WHAT YOU HAVE TO DO
Copy each line below containing "named".

DATA SECTION
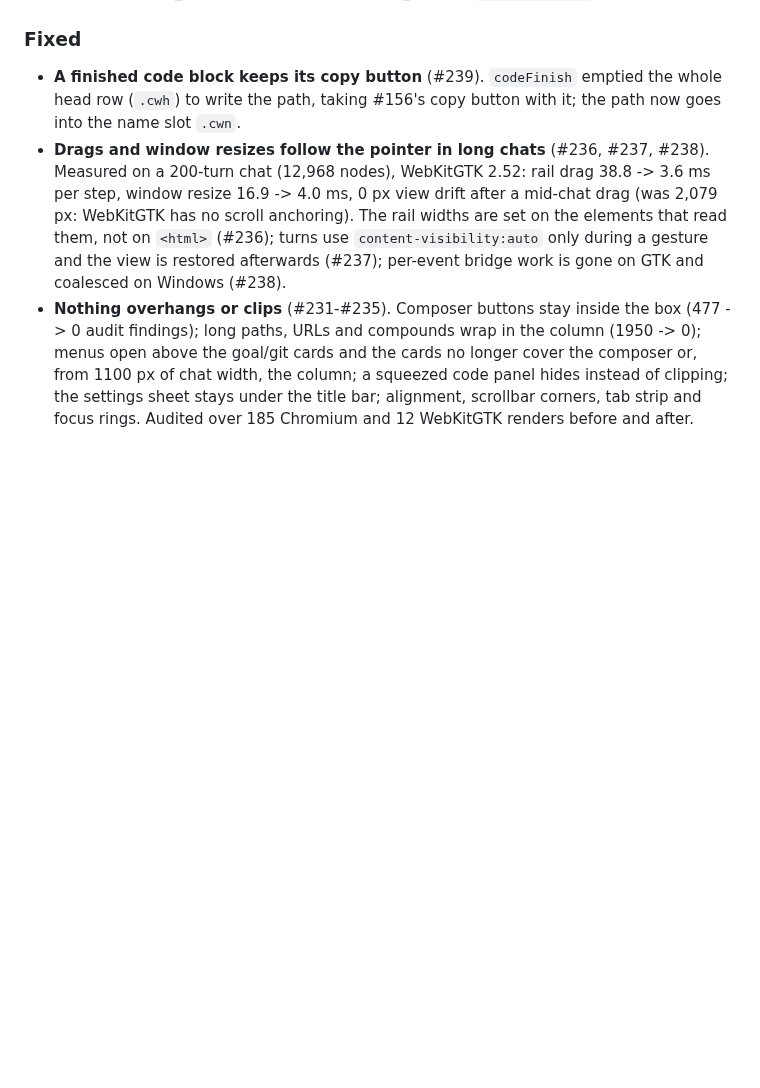
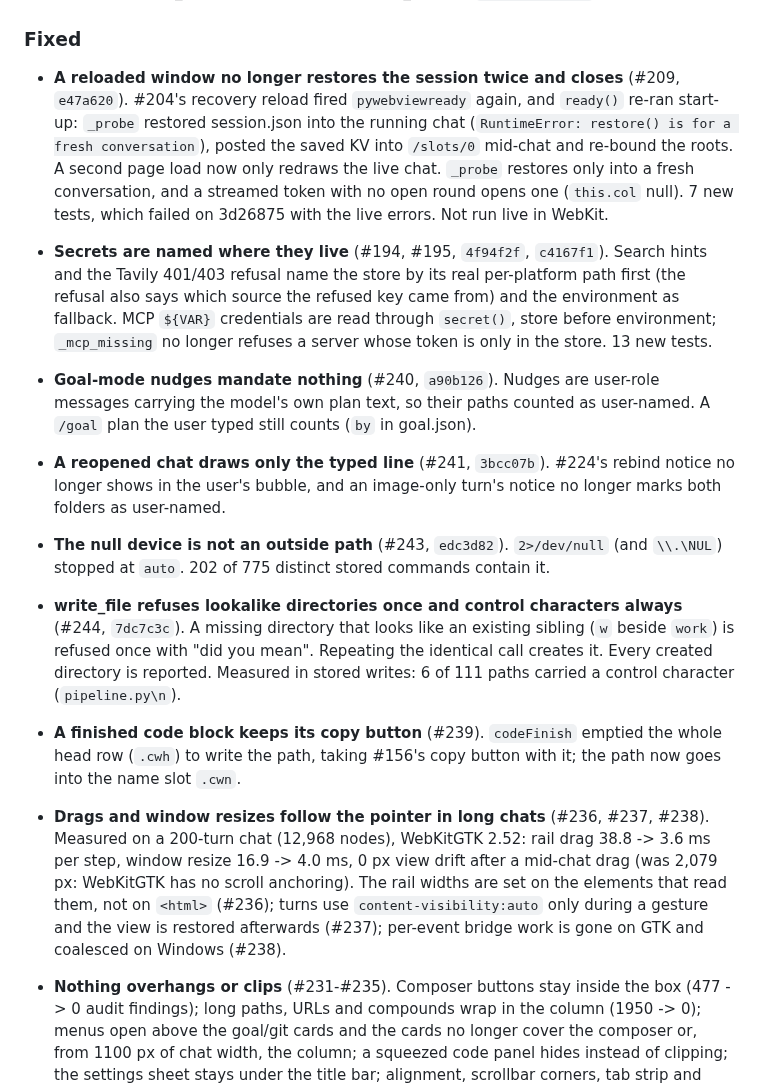
Before and after one commit to birhantprkc/Crow, a Markdown page: CHANGELOG.md, the part around the change. GitHub-like rendering; blank space fills up the shorter version.

Commit message:
docs: changelog Unreleased -- #209, #194, #195, #240, #241, #243, #244 integrated on integration-0923: test_crow_core 1272 OK (1 skipped), test_crow_gui 754 OK (2 skipped), test_crow 451 OK (3 skipped), ruff clean, 82/82, 10/10
Co-Authored-By: Claude Opus 5.5 (1M context) <noreply@anthropic.com>
Claude-Session: https://claude.ai/code/session_01DmVJHThNzKH4NWHvQffwYv

```diff
--- a/CHANGELOG.md
+++ b/CHANGELOG.md
@@ -58,6 +58,27 @@ Nothing here is live-accepted yet; acceptance is robin's GUI replay.
 
 
 ### Fixed
+
+- **A reloaded window no longer restores the session twice and closes** (#209, `e47a620`). #204's recovery reload
+  fired `pywebviewready` again, and `ready()` re-ran start-up: `_probe` restored session.json into the running
+  chat (`RuntimeError: restore() is for a fresh conversation`), posted the saved KV into `/slots/0` mid-chat and
+  re-bound the roots. A second page load now only redraws the live chat. `_probe` restores only into a fresh
+  conversation, and a streamed token with no open round opens one (`this.col` null). 7 new tests, which failed
+  on 3d26875 with the live errors. Not run live in WebKit.
+- **Secrets are named where they live** (#194, #195, `4f94f2f`, `c4167f1`). Search hints and the Tavily 401/403
+  refusal name the store by its real per-platform path first (the refusal also says which source the refused
+  key came from) and the environment as fallback. MCP `${VAR}` credentials are read through `secret()`, store
+  before environment; `_mcp_missing` no longer refuses a server whose token is only in the store. 13 new tests.
+- **Goal-mode nudges mandate nothing** (#240, `a90b126`). Nudges are user-role messages carrying the model's own
+  plan text, so their paths counted as user-named. A `/goal` plan the user typed still counts (`by` in goal.json).
+- **A reopened chat draws only the typed line** (#241, `3bcc07b`). #224's rebind notice no longer shows in the
+  user's bubble, and an image-only turn's notice no longer marks both folders as user-named.
+- **The null device is not an outside path** (#243, `edc3d82`). `2>/dev/null` (and `\\.\NUL`) stopped at `auto`.
+  202 of 775 distinct stored commands contain it.
+- **write_file refuses lookalike directories once and control characters always** (#244, `7dc7c3c`). A
+  missing directory that looks like an existing sibling (`w` beside `work`) is refused once with "did you mean".
+  Repeating the identical call creates it. Every created directory is reported. Measured in stored writes: 6 of
+  111 paths carried a control character (`pipeline.py\n`).
 
 - **A finished code block keeps its copy button** (#239). `codeFinish` emptied the whole head row (`.cwh`) to
   write the path, taking #156's copy button with it; the path now goes into the name slot `.cwn`.
```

WRITTEN RESPONSE
+- **Secrets are named where they live** (#194, #195, `4f94f2f`, `c4167f1`). Search hints and the Tavily 401/403
+  plan text, so their paths counted as user-named. A `/goal` plan the user typed still counts (`by` in goal.json).
+  user's bubble, and an image-only turn's notice no longer marks both folders as user-named.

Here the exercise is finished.